Exercise:
Look through the entries below. Report each line that has the word "Svalbard" in it.

Excerpts from a dataset:
= = = = =
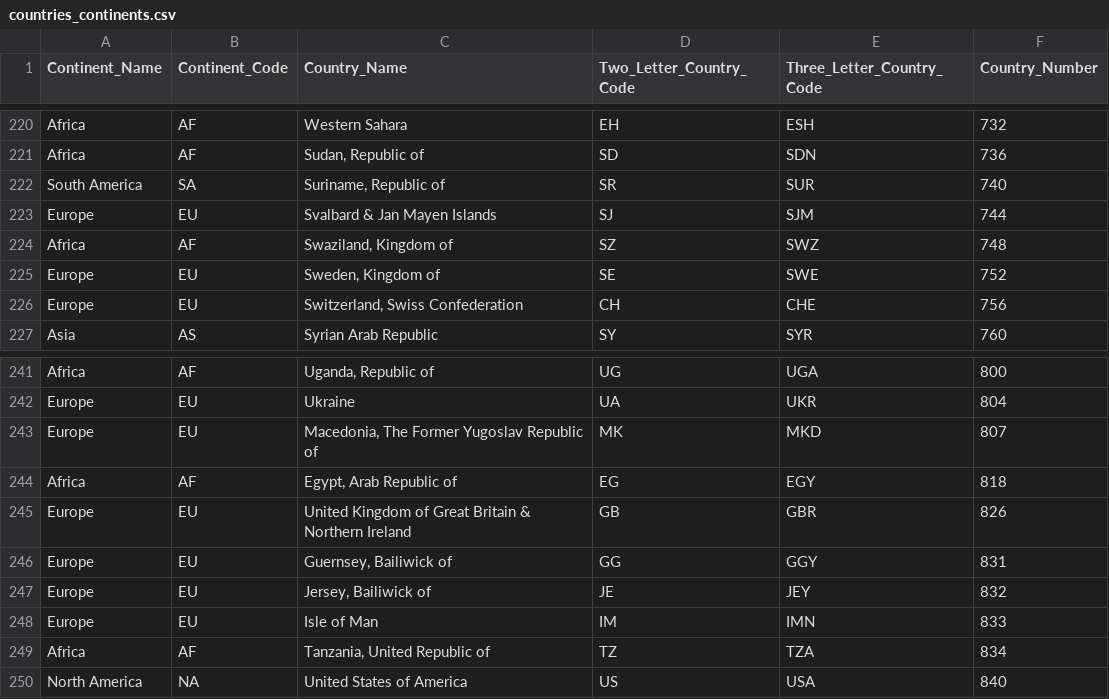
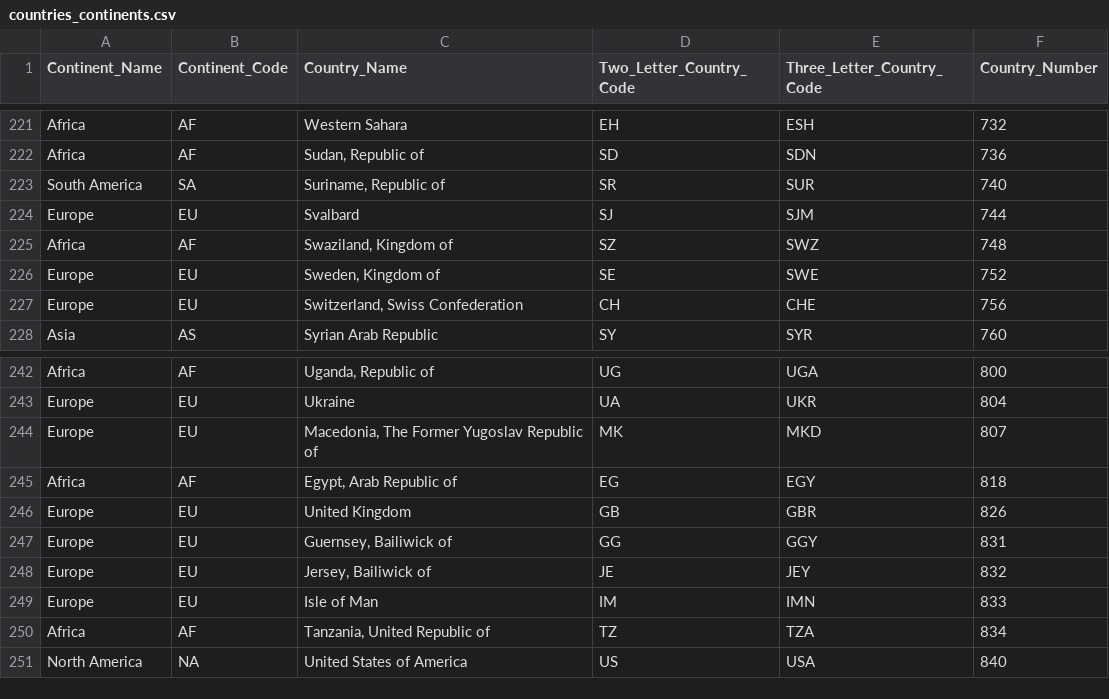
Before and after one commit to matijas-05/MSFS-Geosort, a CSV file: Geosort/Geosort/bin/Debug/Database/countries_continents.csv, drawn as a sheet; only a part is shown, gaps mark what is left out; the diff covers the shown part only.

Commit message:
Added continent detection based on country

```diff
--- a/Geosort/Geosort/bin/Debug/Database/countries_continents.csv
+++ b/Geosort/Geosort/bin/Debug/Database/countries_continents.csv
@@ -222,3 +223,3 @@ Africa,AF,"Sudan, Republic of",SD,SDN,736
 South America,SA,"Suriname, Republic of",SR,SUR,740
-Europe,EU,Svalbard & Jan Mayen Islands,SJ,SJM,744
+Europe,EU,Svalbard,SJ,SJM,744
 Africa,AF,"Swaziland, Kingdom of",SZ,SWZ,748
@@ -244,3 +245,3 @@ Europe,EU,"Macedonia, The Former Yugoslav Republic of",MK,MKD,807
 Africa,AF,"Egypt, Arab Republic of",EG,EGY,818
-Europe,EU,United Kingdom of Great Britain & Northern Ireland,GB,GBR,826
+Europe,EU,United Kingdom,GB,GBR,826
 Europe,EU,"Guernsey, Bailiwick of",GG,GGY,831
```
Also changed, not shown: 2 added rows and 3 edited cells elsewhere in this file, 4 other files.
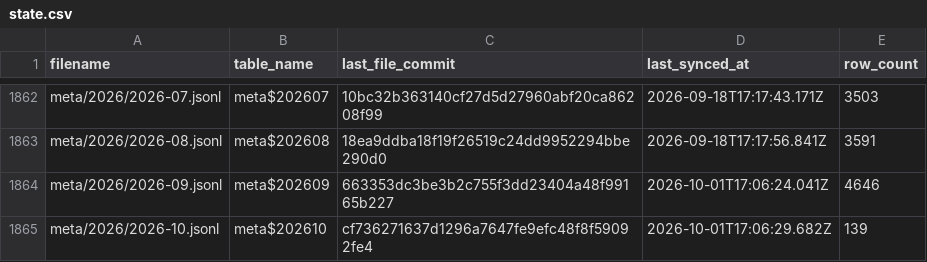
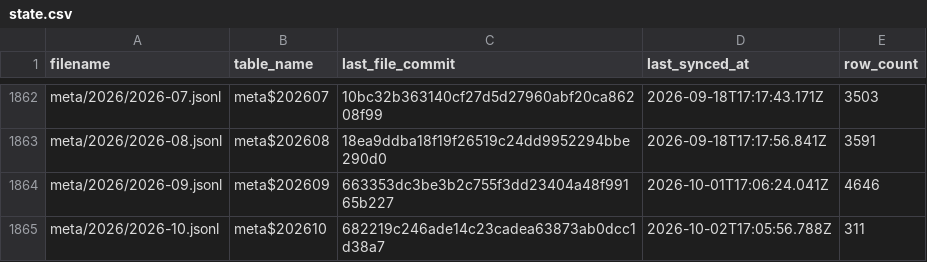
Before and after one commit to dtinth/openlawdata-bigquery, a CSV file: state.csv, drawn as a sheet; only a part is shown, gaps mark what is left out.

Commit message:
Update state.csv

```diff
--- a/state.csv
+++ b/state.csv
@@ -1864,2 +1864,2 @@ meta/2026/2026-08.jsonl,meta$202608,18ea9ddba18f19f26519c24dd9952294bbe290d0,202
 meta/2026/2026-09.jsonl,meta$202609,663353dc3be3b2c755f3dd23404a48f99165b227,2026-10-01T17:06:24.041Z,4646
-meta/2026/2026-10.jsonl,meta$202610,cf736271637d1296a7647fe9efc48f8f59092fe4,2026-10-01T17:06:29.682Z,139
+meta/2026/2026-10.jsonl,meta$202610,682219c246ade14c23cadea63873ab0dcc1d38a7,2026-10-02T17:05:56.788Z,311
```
= = = = =
Exercise solution:
-Europe,EU,Svalbard & Jan Mayen Islands,SJ,SJM,744
+Europe,EU,Svalbard,SJ,SJM,744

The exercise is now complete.